     Robber's Cave State Park is now a known attraction in Oklahoma. The park boasts many outdoor activities and opportunities. However, the mystery of the caves and what exactly happened there might draw more attention from visitors. People are able to walk the same paths as some of the most notorious western outlaws. Their stories may be a bit more embellished these days, but the aura of the caves still remains. 

1. “Oklahoma Outlaws” Richard S. Graves. Print. Accessed March 8, 2019. https://ou-primo.hosted.exlibrisgroup.com/primo-explore/fulldisplay?docid=NORMANLAW_ALMA51484380120002042&context=L&vid=OUNEW&lang=en_US&search_scope=ou_alma&adaptor=Local%20Search%20Engine&tab=default_tab&query=any,contains,Outlaws%20Oklahoma,AND&sortby=rank&mode=advanced&offset=0 

2. 
“The Murdered Outlaw” rarenewspapers.com Web. Accessed March 8, 2019. http://www.rarenewspapers.com/view/654268?list_url=%2Flist%3Fq%255Bquery%255D%3Djesse%2Bjames%2525q%255Bsearch_method%255D%3DAll%2BWords 

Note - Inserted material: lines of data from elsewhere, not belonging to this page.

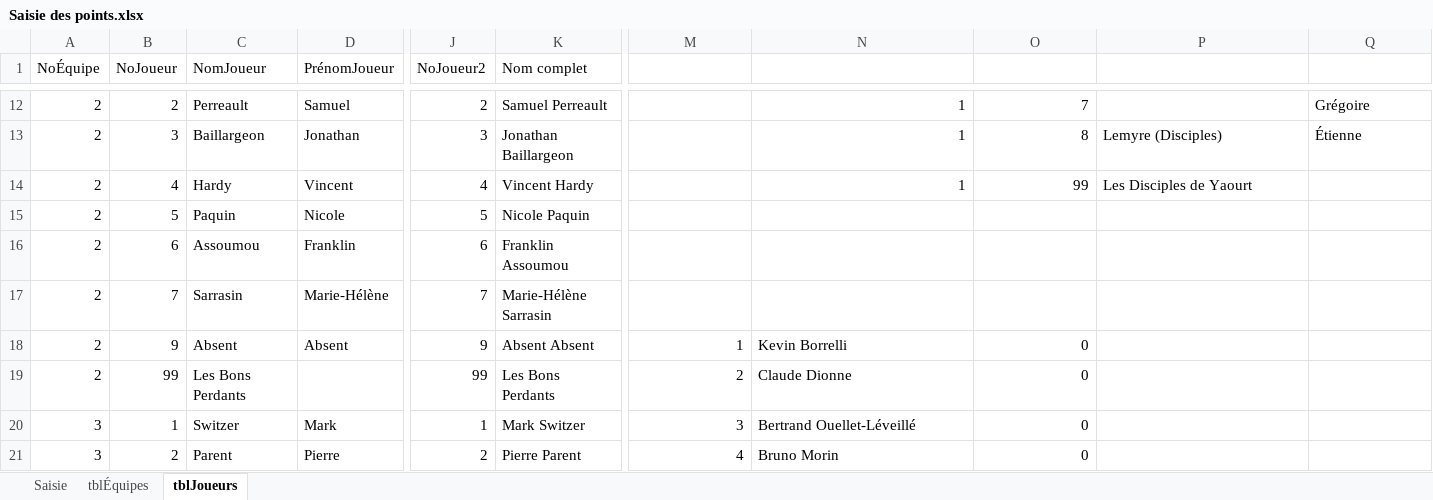
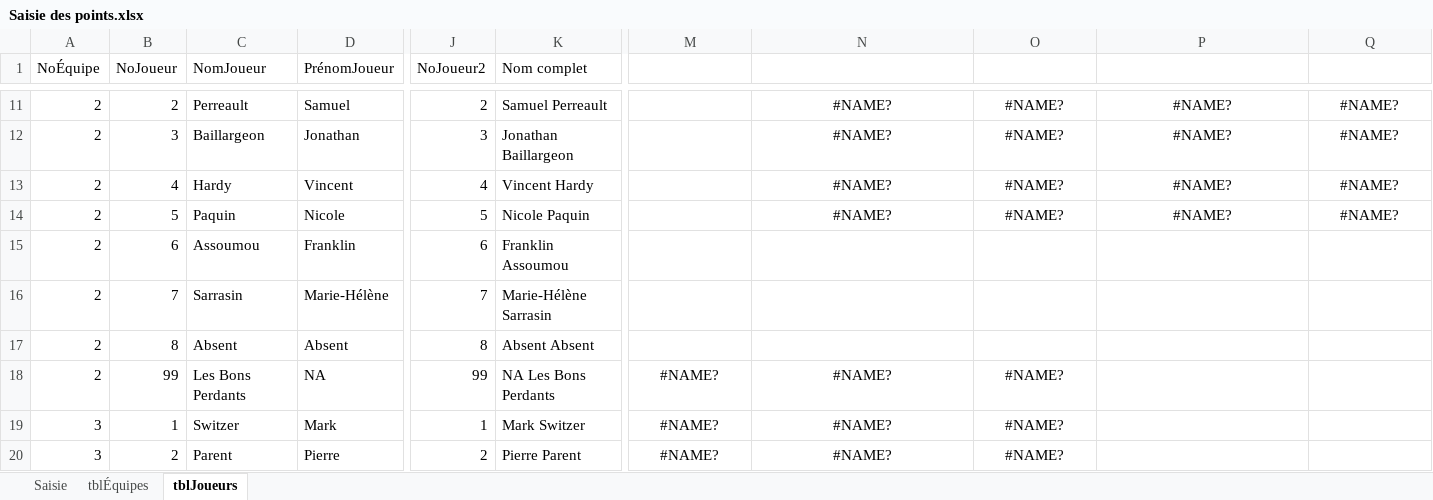
Before and after one commit to gehstatcan/gehstatcan.github.io, an Excel workbook: Saison22/DonnéesCSV/Saisie des points.xlsx, sheet tblJoueurs, drawn as a sheet; only a part is shown, gaps mark what is left out; values as stored, in another font and other column widths than the file's, no borders; table styles not drawn; addresses are those after the commit; the diff covers the shown part only; the diff names each change by its address in the sheet, - before the commit and + after, or states it on an @@ line.

Commit message:
Correction P4
Super mélange de numéros de joueurs pour l'équipe 6.

```diff
--- a/Saison22/DonnéesCSV/Saisie des points.xlsx (sheet tblJoueurs)
+++ b/Saison22/DonnéesCSV/Saisie des points.xlsx (sheet tblJoueurs)
-N11:N13: 1
+N11:N13: #NAME?
-N11:O13 alignment: right
+N11:O13 alignment: center
-O11: 7
+O11: #NAME?
-P11: (empty)
+P11: #NAME?
-Q11: Grégoire
+Q11: #NAME?
-Q11 alignment: left
+Q11 alignment: center
-O12: 8
+O12: #NAME?
-P12: Lemyre (Disciples)
+P12: #NAME?
-P12:Q12 alignment: left
+P12:Q12 alignment: center
-Q12: Étienne
+Q12: #NAME?
-O13: 99
+O13: #NAME?
-P13: Les Disciples de Yaourt
+P13: #NAME?
-P13 alignment: left
+P13 alignment: center
-Q13:Q14: (empty)
+Q13:Q14: #NAME?
-N14: (empty)
+N14: #NAME?
-O14: (empty)
+O14: #NAME?
-P14: (empty)
+P14: #NAME?
-B17 (NoJoueur): 9
+B17 (NoJoueur): 8
-J17 (NoJoueur2): 9
+J17 (NoJoueur2): 8
-M17: 1
+M17: (empty)
-N17: Kevin Borrelli
+N17: (empty)
-O17: 0
+O17: (empty)
-D18 (PrénomJoueur): (empty)
+D18 (PrénomJoueur): NA
-K18 (Nom complet): Les Bons Perdants
+K18 (Nom complet): NA Les Bons Perdants
-M18: 2
+M18: #NAME?
-M18:M20 alignment: right
+M18:M20 alignment: center
-N18: Claude Dionne
+N18: #NAME?
-N18:N20 alignment: left
+N18:N20 alignment: center
-O18:O20: 0
+O18:O20: #NAME?
-O18:O20 alignment: right
+O18:O20 alignment: center
-M19: 3
+M19: #NAME?
-N19: Bertrand Ouellet-Léveillé
+N19: #NAME?
-M20: 4
+M20: #NAME?
-N20: Bruno Morin
+N20: #NAME?
```
Also changed, not shown: 2 added rows, 2 removed rows, 117 edited cells and cell formats elsewhere in this sheet, sheet Saisie, 2 other files.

3. 
"Daring Robbery" "A Railroad Train Sacked in Missouri" rarenewspapers.com Web. Accessed March 8, 2019. http://www.rarenewspapers.com/view/653614?list_url=%2Flist%3Fq%255Bdate_range_end%255D%3D2019-03-08%2525q%255Bdate_range_start%255D%3D1500-01-01%2525q%255Bquery%255D%3DYounger%2BBrothers%2525q%255Bsearch_method%255D%3DAll%2BWords 

4. 
Dianna Everett, "James Gang Lore," The Encyclopedia of Oklahoma History and Culture, Web. Accessed March 8,2019. https://www.okhistory.org/publications/enc/entry.php?entry=JA005 

5. 
“Oklahoma's Legendary Outlaws” travelOK.com Web. Accessed March 8, 2019. https://www.travelok.com/article_page/oklahomas-legendary-outlaws 

6. 
“The Myths and History of Robbers Cave: A Tale of Jesse James” owlcation.com Web. Accessed March 8, 2019. https://owlcation.com/humanities/RobbersCave